The Guardian on male writers changing their names/hiding their gender to appeal to female readers.

RIP, Anne Rule.

How to lose someone tailing you.

Huge congrats to Sarah Weinman on Women Crime Writers of the 40s and 50s. Can't wait to get my copy of this impressive and thoughtfully curated collection.

Speaking of Sarah, she reviewed the collected Welty/Macdonald letters.


Jake Hinkson has an excellent retrospective on noir film legend Lizabeth Scott in the latest issue of Mystery Scene Magazine. You can order it here.

Interesting piece on the insanity defense by lawyer and crime writer Lynne Raimondo at The Life Sentence.

If you have an hour to kill, I was a guest on the great SKTCHD podcast, where I chat about Archie, Dark Circle Comics and publicity stuff.

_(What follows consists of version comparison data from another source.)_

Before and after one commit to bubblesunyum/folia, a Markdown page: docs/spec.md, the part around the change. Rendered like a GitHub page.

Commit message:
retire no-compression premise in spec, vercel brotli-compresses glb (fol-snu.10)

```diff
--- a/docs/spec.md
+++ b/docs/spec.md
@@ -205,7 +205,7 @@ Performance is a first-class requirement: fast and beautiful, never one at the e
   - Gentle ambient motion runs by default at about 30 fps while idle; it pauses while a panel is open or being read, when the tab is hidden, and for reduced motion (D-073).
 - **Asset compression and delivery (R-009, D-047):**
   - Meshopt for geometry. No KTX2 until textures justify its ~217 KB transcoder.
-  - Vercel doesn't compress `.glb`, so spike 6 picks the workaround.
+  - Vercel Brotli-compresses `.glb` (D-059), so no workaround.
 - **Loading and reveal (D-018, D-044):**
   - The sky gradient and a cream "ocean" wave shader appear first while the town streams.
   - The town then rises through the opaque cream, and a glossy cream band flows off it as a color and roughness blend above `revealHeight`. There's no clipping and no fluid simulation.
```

Writers, what do you read while writing? What do you avoid? I pose that question at Do Some Damage.

A few interesting true crime pieces - including the murder that inspired Peyton Place and Grantland takes a look at the Garrett Phillips case.

See you next week!